◆ **Records shown**:
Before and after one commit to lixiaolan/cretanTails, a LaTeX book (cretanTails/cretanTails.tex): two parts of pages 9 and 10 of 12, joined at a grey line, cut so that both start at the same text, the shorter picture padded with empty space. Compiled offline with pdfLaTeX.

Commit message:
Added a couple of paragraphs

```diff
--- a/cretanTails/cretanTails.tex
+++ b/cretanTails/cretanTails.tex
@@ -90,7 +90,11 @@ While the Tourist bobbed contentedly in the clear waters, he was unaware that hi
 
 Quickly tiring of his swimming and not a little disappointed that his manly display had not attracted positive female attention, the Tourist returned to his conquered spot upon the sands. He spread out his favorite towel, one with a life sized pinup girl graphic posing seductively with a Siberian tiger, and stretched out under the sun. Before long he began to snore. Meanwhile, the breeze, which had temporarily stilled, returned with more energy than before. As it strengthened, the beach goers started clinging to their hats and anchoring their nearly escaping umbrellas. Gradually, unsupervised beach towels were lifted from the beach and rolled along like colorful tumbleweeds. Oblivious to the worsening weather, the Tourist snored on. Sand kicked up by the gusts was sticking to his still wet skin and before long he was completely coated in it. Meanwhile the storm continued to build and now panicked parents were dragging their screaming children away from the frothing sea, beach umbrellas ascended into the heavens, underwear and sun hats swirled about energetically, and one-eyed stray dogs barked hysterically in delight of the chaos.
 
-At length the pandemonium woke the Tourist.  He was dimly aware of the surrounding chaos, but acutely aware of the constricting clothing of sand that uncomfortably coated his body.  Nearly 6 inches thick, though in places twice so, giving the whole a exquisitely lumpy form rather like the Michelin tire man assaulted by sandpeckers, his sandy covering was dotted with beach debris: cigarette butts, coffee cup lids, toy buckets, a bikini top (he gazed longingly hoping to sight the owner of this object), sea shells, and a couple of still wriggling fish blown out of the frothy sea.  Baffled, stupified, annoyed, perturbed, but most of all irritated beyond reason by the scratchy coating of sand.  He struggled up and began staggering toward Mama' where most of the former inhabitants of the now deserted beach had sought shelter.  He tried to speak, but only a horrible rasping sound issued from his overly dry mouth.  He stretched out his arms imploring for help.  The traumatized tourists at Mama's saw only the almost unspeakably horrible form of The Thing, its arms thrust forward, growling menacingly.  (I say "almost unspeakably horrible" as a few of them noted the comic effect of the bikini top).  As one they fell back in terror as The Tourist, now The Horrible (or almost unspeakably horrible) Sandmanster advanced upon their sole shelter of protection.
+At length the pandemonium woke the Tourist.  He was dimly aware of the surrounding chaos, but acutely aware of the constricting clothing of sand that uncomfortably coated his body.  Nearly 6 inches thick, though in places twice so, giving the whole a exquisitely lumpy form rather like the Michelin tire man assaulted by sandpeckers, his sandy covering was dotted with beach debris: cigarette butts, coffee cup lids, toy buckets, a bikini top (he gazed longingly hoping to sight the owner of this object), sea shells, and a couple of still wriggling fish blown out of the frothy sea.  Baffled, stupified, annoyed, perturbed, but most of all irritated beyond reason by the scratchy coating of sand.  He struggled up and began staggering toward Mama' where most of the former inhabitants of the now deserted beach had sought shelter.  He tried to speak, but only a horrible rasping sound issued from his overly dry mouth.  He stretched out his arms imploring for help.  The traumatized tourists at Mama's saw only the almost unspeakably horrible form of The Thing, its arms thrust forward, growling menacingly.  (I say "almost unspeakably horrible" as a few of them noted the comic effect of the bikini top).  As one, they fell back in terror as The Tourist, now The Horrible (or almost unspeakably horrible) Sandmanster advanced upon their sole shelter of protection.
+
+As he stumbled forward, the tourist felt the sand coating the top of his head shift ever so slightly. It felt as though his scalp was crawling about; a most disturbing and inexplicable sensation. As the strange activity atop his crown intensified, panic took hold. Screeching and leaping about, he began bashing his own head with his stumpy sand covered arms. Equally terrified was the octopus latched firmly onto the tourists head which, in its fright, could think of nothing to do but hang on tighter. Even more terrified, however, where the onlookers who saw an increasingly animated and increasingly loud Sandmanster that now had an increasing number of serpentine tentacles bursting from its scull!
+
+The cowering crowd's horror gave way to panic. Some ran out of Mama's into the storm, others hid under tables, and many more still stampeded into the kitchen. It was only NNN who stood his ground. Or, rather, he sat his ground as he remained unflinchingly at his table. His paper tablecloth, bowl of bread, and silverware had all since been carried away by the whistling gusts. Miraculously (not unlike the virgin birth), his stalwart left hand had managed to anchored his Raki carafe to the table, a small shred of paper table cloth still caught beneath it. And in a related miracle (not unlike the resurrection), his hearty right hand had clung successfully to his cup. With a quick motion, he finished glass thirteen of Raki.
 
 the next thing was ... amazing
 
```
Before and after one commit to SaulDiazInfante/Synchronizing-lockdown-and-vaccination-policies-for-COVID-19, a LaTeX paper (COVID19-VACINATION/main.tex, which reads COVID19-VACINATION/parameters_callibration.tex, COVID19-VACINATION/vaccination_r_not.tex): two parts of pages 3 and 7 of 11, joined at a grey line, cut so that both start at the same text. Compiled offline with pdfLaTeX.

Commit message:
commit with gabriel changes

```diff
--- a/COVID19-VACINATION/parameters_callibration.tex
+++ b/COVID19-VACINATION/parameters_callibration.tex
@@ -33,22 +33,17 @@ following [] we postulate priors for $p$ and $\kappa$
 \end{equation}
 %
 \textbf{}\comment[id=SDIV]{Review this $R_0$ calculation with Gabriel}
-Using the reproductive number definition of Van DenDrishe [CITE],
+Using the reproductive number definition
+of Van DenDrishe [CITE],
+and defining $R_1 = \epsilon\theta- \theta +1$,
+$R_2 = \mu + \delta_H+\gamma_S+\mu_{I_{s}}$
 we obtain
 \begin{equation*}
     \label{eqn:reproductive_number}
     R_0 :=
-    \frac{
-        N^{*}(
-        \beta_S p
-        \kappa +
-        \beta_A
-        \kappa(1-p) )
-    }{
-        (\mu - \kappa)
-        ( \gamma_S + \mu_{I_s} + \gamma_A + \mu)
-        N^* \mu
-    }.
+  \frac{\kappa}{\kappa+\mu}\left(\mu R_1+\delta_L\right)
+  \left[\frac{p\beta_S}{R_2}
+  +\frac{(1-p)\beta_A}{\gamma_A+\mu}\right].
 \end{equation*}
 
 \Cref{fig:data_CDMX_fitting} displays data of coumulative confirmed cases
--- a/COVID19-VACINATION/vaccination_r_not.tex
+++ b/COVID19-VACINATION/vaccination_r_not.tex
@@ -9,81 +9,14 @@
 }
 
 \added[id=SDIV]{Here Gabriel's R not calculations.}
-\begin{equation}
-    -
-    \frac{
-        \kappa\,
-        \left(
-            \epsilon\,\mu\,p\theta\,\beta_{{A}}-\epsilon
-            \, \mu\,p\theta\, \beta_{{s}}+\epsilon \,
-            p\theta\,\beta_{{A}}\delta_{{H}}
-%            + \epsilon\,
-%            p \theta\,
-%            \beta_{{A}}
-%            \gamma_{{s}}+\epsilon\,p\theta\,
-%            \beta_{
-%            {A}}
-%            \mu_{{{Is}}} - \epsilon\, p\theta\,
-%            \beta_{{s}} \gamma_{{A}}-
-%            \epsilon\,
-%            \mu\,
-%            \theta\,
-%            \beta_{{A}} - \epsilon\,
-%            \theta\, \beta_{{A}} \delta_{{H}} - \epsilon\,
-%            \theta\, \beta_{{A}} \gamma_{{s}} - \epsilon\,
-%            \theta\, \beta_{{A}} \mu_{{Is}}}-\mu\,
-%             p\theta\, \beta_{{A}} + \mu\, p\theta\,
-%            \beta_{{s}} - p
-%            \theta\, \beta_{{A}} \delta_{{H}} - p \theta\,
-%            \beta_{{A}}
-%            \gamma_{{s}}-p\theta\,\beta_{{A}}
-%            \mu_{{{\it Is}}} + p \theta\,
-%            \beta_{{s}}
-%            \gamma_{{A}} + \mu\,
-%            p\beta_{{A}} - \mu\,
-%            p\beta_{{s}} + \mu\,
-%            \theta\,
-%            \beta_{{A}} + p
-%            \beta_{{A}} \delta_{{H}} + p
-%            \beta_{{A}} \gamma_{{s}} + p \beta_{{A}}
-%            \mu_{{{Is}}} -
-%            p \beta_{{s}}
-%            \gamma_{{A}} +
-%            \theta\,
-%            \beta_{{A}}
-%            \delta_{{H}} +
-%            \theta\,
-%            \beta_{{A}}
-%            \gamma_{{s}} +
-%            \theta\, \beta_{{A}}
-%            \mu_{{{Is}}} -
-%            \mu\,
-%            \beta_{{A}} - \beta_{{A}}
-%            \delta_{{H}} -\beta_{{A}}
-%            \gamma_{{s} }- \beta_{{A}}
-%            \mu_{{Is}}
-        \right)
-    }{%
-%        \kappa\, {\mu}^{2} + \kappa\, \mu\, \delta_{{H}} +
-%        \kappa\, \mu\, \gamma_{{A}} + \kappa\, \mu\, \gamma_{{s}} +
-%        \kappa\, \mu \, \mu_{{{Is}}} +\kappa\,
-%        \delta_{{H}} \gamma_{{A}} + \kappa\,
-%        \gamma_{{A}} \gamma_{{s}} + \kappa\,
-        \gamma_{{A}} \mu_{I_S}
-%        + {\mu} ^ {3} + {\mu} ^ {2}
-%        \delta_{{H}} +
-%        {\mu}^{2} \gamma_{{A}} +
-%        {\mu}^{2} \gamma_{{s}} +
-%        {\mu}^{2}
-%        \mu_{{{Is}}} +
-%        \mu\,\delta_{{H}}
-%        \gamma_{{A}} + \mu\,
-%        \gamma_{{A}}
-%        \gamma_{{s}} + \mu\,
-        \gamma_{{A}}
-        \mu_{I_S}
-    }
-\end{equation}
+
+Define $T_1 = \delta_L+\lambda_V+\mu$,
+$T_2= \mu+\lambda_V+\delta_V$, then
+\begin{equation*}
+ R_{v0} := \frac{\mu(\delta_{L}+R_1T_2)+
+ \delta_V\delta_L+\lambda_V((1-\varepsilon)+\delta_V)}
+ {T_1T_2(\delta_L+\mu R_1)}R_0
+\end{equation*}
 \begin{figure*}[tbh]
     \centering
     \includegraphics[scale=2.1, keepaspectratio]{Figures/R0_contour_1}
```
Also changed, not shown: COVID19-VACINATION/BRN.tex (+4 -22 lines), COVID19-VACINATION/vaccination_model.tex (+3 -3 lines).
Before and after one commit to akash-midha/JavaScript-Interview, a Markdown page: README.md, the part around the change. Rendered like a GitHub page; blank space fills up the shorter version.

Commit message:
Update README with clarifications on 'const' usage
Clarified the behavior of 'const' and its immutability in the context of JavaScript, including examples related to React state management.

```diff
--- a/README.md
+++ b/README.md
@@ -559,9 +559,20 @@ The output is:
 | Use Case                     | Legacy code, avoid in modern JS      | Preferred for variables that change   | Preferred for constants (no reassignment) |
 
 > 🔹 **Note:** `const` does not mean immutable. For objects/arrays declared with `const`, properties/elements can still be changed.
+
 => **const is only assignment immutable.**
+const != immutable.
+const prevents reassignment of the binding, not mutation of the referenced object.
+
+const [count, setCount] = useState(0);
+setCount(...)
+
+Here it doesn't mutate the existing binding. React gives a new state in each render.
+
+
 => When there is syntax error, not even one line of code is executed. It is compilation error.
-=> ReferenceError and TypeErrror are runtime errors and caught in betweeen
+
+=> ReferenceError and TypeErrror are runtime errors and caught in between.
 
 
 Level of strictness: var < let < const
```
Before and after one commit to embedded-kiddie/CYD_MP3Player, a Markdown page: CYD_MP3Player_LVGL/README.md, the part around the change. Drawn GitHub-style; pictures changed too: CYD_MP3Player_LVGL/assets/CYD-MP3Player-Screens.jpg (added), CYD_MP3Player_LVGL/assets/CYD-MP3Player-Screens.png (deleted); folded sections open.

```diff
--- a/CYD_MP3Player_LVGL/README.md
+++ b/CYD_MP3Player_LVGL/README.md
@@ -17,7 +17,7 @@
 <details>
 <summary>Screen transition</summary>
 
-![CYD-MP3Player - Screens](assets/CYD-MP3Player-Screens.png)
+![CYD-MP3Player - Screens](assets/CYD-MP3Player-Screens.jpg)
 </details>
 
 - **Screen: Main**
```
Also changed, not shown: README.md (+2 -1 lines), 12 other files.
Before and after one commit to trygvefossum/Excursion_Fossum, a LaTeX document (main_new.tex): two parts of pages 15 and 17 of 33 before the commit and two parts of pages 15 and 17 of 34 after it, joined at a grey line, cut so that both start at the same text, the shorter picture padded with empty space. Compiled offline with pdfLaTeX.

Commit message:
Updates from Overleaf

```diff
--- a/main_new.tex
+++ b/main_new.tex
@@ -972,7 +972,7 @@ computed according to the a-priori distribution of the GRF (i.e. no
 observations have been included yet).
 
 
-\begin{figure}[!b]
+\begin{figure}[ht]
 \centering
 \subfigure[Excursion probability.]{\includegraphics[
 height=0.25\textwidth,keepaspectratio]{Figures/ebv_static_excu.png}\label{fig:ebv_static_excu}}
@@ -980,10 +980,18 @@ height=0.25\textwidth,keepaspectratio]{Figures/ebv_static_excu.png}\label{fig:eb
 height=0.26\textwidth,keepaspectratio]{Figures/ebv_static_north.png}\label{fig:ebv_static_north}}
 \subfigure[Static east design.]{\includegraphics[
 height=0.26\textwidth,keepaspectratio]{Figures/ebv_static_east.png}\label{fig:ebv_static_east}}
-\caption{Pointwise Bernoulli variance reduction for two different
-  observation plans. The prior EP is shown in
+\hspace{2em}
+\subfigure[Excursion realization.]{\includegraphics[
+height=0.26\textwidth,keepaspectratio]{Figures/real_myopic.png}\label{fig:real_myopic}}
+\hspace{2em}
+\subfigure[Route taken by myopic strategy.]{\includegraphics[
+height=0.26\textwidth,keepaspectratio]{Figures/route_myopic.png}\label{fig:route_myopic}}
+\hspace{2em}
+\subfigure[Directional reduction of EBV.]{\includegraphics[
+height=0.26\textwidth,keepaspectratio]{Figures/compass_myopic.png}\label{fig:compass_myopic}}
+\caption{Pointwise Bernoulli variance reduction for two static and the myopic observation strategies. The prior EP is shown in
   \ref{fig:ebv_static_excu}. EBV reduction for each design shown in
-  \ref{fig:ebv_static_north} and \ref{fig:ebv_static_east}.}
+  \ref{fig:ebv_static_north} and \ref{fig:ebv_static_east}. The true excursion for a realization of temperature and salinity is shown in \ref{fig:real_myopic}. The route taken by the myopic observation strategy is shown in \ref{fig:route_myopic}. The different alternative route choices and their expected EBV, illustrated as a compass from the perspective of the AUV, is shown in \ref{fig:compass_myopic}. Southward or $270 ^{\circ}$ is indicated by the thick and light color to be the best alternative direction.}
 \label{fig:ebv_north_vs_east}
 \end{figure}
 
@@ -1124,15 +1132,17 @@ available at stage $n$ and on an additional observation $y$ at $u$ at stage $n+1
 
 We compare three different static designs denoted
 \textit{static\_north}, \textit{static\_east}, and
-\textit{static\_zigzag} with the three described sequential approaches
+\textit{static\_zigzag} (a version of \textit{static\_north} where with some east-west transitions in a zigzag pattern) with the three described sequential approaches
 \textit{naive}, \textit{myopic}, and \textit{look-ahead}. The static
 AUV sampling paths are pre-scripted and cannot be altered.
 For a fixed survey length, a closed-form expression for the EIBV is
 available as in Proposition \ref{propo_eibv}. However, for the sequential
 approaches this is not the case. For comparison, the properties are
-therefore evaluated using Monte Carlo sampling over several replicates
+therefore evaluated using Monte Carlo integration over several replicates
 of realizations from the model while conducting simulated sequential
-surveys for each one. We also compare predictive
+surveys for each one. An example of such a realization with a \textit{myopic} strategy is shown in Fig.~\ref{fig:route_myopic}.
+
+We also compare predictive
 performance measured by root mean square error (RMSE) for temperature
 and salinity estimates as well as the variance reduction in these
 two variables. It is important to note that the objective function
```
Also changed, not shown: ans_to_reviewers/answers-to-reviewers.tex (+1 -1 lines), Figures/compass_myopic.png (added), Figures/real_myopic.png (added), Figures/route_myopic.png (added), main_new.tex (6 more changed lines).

◆ **What you are asked to do**:
Filter the listing down to the lines holding the word "kappa", and return those.

◆ **Written reply**:
@@ -33,22 +33,17 @@ following [] we postulate priors for $p$ and $\kappa$
-        \kappa +
-        \kappa(1-p) )
-        (\mu - \kappa)
+  \frac{\kappa}{\kappa+\mu}\left(\mu R_1+\delta_L\right)
-        \kappa\,
-%        \kappa\, {\mu}^{2} + \kappa\, \mu\, \delta_{{H}} +
-%        \kappa\, \mu\, \gamma_{{A}} + \kappa\, \mu\, \gamma_{{s}} +
-%        \kappa\, \mu \, \mu_{{{Is}}} +\kappa\,
-%        \delta_{{H}} \gamma_{{A}} + \kappa\,
-%        \gamma_{{A}} \gamma_{{s}} + \kappa\,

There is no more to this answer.